» INSTRUCTIONS TO FOLLOW: Copy out every line in the entries below that includes "data".

○ ○ ○ ○ ○ ○ ○

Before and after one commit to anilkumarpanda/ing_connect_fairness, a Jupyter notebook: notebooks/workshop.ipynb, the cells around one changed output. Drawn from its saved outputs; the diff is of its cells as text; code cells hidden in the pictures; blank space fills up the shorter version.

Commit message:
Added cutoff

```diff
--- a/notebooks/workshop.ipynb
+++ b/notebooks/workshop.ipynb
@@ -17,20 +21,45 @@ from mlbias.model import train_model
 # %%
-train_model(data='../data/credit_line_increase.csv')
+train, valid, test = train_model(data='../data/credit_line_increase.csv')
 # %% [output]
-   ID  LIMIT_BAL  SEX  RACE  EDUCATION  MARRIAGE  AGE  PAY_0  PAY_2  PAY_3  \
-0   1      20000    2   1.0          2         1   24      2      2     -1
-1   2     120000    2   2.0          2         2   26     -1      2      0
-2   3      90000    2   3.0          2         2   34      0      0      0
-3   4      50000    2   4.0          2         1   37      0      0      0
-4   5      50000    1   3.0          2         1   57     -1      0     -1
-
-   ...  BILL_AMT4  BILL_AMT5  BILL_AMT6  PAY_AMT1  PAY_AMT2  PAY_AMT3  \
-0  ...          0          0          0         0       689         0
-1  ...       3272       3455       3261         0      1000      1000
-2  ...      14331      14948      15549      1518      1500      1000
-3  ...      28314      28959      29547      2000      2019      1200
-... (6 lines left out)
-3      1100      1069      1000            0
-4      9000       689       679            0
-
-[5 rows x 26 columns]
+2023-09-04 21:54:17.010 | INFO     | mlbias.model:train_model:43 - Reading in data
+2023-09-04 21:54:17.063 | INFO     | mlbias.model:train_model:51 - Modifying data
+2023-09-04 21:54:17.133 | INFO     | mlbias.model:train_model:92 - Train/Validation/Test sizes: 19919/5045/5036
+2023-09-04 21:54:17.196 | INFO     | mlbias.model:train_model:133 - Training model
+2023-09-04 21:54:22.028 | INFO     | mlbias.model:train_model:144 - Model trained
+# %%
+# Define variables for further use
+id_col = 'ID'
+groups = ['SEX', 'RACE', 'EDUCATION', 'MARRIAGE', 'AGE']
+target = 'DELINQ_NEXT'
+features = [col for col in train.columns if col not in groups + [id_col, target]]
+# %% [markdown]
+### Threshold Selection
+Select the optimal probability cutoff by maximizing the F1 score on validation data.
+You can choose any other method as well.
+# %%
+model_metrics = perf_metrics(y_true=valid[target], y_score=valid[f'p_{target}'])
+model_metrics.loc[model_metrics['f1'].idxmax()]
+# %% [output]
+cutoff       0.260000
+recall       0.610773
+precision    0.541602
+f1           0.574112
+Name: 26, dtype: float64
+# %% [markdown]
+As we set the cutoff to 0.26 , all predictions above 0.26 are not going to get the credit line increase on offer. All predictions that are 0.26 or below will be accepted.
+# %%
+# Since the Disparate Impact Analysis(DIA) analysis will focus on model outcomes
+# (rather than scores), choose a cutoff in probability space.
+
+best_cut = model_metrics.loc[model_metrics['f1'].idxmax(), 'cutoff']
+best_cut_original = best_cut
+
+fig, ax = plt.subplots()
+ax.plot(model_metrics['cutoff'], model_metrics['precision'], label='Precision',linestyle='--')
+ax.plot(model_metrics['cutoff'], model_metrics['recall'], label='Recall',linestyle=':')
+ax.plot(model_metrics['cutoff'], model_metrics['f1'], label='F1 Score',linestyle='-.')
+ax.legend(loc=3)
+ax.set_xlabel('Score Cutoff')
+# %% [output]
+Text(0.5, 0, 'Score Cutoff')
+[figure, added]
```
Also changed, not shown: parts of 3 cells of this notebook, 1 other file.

○ ○ ○ ○ ○ ○ ○

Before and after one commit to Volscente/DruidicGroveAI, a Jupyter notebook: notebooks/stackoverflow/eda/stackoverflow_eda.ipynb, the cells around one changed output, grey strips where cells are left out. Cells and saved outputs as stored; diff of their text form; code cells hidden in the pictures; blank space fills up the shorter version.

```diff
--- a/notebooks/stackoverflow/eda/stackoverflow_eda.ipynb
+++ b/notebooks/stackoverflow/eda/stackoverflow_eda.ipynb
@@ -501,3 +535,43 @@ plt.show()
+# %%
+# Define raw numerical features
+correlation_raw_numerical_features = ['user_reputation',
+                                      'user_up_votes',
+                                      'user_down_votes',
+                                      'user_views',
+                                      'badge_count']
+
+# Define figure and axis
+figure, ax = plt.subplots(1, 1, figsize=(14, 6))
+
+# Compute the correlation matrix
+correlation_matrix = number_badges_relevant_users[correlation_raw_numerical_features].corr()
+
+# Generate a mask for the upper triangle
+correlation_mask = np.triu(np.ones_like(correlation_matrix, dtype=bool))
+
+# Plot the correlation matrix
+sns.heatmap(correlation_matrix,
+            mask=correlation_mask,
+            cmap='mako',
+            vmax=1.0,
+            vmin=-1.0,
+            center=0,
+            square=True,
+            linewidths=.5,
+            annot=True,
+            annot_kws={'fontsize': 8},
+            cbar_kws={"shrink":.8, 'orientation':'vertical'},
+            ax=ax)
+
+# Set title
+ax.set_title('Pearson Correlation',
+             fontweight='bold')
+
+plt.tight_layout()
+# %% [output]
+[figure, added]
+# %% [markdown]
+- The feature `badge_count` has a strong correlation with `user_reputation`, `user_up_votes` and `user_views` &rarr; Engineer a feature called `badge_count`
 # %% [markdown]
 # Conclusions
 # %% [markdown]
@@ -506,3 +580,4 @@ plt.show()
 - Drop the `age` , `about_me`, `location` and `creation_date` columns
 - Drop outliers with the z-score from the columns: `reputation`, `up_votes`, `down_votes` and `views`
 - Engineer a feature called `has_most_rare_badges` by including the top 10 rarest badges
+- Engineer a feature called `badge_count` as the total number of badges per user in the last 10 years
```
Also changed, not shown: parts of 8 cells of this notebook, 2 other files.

○ ○ ○ ○ ○ ○ ○

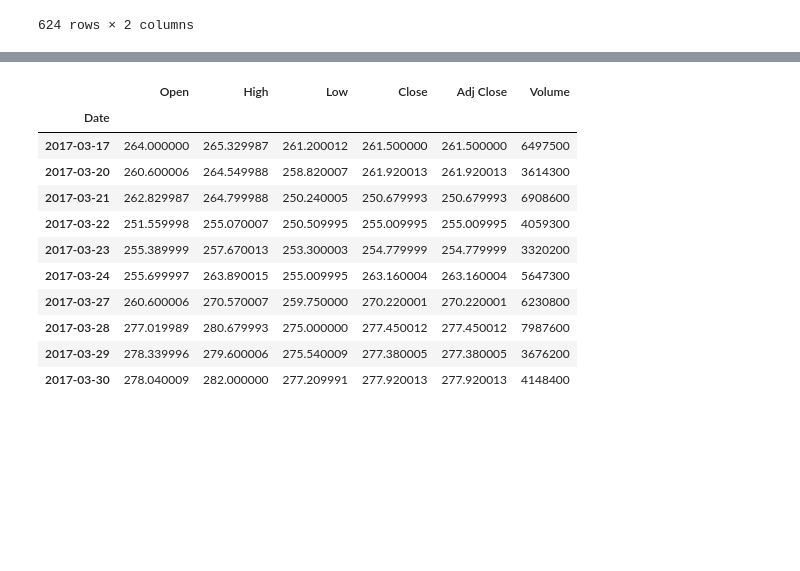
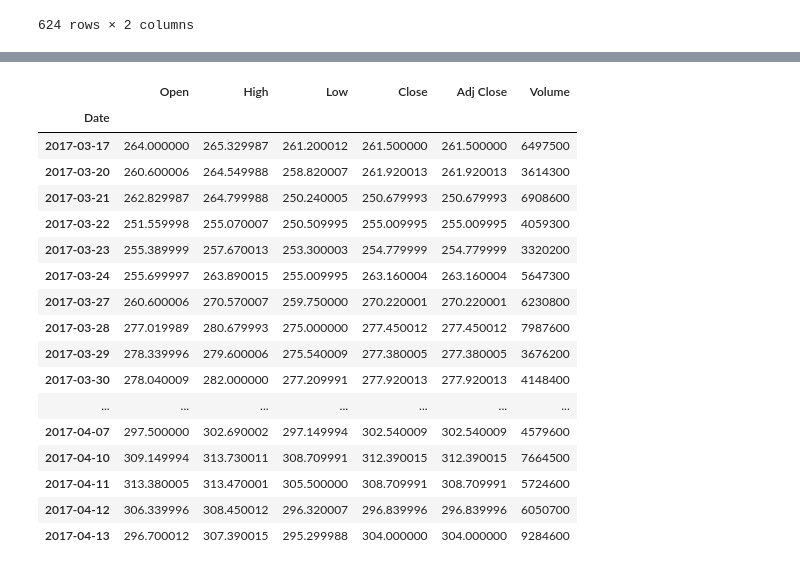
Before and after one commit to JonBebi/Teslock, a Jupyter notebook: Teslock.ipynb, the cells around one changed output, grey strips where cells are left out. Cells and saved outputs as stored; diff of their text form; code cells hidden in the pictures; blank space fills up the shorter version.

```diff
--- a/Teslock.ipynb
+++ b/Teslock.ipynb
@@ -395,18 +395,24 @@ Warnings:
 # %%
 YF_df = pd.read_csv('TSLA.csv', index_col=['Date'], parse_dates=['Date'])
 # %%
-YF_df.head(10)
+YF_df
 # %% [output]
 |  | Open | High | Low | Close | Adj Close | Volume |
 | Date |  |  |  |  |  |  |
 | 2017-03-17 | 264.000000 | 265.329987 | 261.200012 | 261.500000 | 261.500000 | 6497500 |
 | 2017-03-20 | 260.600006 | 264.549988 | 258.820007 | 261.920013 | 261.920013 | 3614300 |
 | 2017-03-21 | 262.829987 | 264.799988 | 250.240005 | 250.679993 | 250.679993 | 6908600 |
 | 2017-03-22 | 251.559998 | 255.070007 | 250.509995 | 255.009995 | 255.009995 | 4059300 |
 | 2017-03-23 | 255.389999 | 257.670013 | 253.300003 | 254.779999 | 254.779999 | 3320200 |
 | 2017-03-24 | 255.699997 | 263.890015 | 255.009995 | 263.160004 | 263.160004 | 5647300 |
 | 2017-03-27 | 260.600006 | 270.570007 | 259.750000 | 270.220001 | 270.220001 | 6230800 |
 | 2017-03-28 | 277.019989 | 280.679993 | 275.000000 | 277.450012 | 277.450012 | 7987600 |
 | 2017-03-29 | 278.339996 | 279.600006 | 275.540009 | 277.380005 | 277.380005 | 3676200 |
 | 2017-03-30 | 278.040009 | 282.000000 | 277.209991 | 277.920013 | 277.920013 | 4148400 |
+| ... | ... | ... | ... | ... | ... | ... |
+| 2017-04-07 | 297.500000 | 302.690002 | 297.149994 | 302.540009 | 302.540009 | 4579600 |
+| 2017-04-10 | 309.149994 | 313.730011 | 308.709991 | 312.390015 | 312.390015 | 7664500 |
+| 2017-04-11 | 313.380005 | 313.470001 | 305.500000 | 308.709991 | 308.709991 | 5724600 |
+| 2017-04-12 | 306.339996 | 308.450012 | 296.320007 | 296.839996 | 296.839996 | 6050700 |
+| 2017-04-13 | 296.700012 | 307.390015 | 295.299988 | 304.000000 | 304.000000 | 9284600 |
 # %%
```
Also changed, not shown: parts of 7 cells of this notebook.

○ ○ ○ ○ ○ ○ ○

» WRITTEN RESPONSE:
-train_model(data='../data/credit_line_increase.csv')
+train, valid, test = train_model(data='../data/credit_line_increase.csv')
+2023-09-04 21:54:17.010 | INFO     | mlbias.model:train_model:43 - Reading in data
+2023-09-04 21:54:17.063 | INFO     | mlbias.model:train_model:51 - Modifying data
+Select the optimal probability cutoff by maximizing the F1 score on validation data.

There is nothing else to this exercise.